→ **Assignment**: What the task needs is the data below, written out verbatim.

→ **Revision comparison data**:
★ ★ ★ ★ ★

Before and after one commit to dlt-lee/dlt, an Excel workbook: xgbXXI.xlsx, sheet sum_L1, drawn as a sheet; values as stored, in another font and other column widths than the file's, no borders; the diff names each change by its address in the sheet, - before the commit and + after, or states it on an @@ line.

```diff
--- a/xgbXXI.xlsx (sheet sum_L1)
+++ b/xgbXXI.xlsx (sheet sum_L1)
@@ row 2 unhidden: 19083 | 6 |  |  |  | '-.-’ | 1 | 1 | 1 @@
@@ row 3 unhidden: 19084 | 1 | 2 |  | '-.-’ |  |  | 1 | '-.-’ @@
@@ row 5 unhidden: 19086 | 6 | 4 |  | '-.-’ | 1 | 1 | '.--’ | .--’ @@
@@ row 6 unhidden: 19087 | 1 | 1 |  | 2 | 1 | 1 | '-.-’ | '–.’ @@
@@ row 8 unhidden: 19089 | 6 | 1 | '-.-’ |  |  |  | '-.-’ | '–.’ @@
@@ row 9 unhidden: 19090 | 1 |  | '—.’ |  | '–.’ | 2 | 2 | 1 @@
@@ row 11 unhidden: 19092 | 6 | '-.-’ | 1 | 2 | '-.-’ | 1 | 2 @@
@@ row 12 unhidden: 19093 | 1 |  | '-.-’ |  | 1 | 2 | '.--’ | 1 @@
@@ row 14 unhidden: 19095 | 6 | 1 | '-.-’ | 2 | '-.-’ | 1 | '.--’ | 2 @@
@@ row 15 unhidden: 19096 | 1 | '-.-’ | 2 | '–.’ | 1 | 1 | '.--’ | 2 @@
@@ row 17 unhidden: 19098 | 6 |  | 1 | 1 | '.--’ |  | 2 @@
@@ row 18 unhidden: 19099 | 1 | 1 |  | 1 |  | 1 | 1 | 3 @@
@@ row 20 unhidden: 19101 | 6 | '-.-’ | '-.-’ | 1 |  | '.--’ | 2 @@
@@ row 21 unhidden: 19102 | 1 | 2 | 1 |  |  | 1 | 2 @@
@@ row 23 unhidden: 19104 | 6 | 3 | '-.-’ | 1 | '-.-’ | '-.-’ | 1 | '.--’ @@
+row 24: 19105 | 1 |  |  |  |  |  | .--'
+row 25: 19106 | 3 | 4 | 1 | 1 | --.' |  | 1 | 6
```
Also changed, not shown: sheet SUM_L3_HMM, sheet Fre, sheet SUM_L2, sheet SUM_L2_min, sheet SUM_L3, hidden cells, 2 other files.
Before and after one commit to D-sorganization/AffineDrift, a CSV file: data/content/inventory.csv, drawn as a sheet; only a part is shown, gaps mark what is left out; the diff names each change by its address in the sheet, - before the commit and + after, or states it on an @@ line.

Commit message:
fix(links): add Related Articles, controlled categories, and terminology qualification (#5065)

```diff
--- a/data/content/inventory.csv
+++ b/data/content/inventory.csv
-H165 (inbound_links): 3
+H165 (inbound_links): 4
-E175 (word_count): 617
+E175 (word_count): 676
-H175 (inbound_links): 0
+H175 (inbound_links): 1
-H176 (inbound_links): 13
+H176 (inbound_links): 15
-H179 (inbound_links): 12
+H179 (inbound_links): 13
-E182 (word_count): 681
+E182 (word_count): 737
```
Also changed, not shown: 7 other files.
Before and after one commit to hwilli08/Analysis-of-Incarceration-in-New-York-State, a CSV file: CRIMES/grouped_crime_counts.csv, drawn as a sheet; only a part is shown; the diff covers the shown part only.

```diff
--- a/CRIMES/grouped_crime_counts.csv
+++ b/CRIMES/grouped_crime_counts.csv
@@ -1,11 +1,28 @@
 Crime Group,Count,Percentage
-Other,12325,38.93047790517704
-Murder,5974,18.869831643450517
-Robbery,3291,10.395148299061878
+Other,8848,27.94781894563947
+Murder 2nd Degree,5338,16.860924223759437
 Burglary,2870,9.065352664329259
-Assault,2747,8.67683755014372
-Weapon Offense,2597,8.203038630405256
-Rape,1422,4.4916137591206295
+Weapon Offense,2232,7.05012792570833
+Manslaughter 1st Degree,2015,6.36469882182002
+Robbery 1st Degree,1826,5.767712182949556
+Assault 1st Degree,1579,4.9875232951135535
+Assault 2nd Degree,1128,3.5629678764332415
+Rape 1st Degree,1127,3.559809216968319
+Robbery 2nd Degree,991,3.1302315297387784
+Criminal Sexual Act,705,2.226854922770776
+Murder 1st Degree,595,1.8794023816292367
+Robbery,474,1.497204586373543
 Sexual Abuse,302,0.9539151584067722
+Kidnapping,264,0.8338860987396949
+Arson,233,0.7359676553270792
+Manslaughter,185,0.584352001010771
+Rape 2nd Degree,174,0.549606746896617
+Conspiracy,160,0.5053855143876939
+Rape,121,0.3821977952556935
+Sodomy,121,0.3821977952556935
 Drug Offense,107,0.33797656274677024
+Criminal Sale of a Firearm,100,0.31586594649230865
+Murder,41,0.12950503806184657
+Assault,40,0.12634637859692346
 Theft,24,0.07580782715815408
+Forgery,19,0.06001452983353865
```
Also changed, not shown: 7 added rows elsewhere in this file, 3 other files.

★ ★ ★ ★ ★

→ **Expected output**:
Before and after one commit to dlt-lee/dlt, an Excel workbook: xgbXXI.xlsx, sheet sum_L1, drawn as a sheet; values as stored, in another font and other column widths than the file's, no borders; the diff names each change by its address in the sheet, - before the commit and + after, or states it on an @@ line.

```diff
--- a/xgbXXI.xlsx (sheet sum_L1)
+++ b/xgbXXI.xlsx (sheet sum_L1)
@@ row 2 unhidden: 19083 | 6 |  |  |  | '-.-’ | 1 | 1 | 1 @@
@@ row 3 unhidden: 19084 | 1 | 2 |  | '-.-’ |  |  | 1 | '-.-’ @@
@@ row 5 unhidden: 19086 | 6 | 4 |  | '-.-’ | 1 | 1 | '.--’ | .--’ @@
@@ row 6 unhidden: 19087 | 1 | 1 |  | 2 | 1 | 1 | '-.-’ | '–.’ @@
@@ row 8 unhidden: 19089 | 6 | 1 | '-.-’ |  |  |  | '-.-’ | '–.’ @@
@@ row 9 unhidden: 19090 | 1 |  | '—.’ |  | '–.’ | 2 | 2 | 1 @@
@@ row 11 unhidden: 19092 | 6 | '-.-’ | 1 | 2 | '-.-’ | 1 | 2 @@
@@ row 12 unhidden: 19093 | 1 |  | '-.-’ |  | 1 | 2 | '.--’ | 1 @@
@@ row 14 unhidden: 19095 | 6 | 1 | '-.-’ | 2 | '-.-’ | 1 | '.--’ | 2 @@
@@ row 15 unhidden: 19096 | 1 | '-.-’ | 2 | '–.’ | 1 | 1 | '.--’ | 2 @@
@@ row 17 unhidden: 19098 | 6 |  | 1 | 1 | '.--’ |  | 2 @@
@@ row 18 unhidden: 19099 | 1 | 1 |  | 1 |  | 1 | 1 | 3 @@
@@ row 20 unhidden: 19101 | 6 | '-.-’ | '-.-’ | 1 |  | '.--’ | 2 @@
@@ row 21 unhidden: 19102 | 1 | 2 | 1 |  |  | 1 | 2 @@
@@ row 23 unhidden: 19104 | 6 | 3 | '-.-’ | 1 | '-.-’ | '-.-’ | 1 | '.--’ @@
+row 24: 19105 | 1 |  |  |  |  |  | .--'
+row 25: 19106 | 3 | 4 | 1 | 1 | --.' |  | 1 | 6
```
Also changed, not shown: sheet SUM_L3_HMM, sheet Fre, sheet SUM_L2, sheet SUM_L2_min, sheet SUM_L3, hidden cells, 2 other files.
Before and after one commit to D-sorganization/AffineDrift, a CSV file: data/content/inventory.csv, drawn as a sheet; only a part is shown, gaps mark what is left out; the diff names each change by its address in the sheet, - before the commit and + after, or states it on an @@ line.

Commit message:
fix(links): add Related Articles, controlled categories, and terminology qualification (#5065)

```diff
--- a/data/content/inventory.csv
+++ b/data/content/inventory.csv
-H165 (inbound_links): 3
+H165 (inbound_links): 4
-E175 (word_count): 617
+E175 (word_count): 676
-H175 (inbound_links): 0
+H175 (inbound_links): 1
-H176 (inbound_links): 13
+H176 (inbound_links): 15
-H179 (inbound_links): 12
+H179 (inbound_links): 13
-E182 (word_count): 681
+E182 (word_count): 737
```
Also changed, not shown: 7 other files.
Before and after one commit to hwilli08/Analysis-of-Incarceration-in-New-York-State, a CSV file: CRIMES/grouped_crime_counts.csv, drawn as a sheet; only a part is shown; the diff covers the shown part only.

```diff
--- a/CRIMES/grouped_crime_counts.csv
+++ b/CRIMES/grouped_crime_counts.csv
@@ -1,11 +1,28 @@
 Crime Group,Count,Percentage
-Other,12325,38.93047790517704
-Murder,5974,18.869831643450517
-Robbery,3291,10.395148299061878
+Other,8848,27.94781894563947
+Murder 2nd Degree,5338,16.860924223759437
 Burglary,2870,9.065352664329259
-Assault,2747,8.67683755014372
-Weapon Offense,2597,8.203038630405256
-Rape,1422,4.4916137591206295
+Weapon Offense,2232,7.05012792570833
+Manslaughter 1st Degree,2015,6.36469882182002
+Robbery 1st Degree,1826,5.767712182949556
+Assault 1st Degree,1579,4.9875232951135535
+Assault 2nd Degree,1128,3.5629678764332415
+Rape 1st Degree,1127,3.559809216968319
+Robbery 2nd Degree,991,3.1302315297387784
+Criminal Sexual Act,705,2.226854922770776
+Murder 1st Degree,595,1.8794023816292367
+Robbery,474,1.497204586373543
 Sexual Abuse,302,0.9539151584067722
+Kidnapping,264,0.8338860987396949
+Arson,233,0.7359676553270792
+Manslaughter,185,0.584352001010771
+Rape 2nd Degree,174,0.549606746896617
+Conspiracy,160,0.5053855143876939
+Rape,121,0.3821977952556935
+Sodomy,121,0.3821977952556935
 Drug Offense,107,0.33797656274677024
+Criminal Sale of a Firearm,100,0.31586594649230865
+Murder,41,0.12950503806184657
+Assault,40,0.12634637859692346
 Theft,24,0.07580782715815408
+Forgery,19,0.06001452983353865
```
Also changed, not shown: 7 added rows elsewhere in this file, 3 other files.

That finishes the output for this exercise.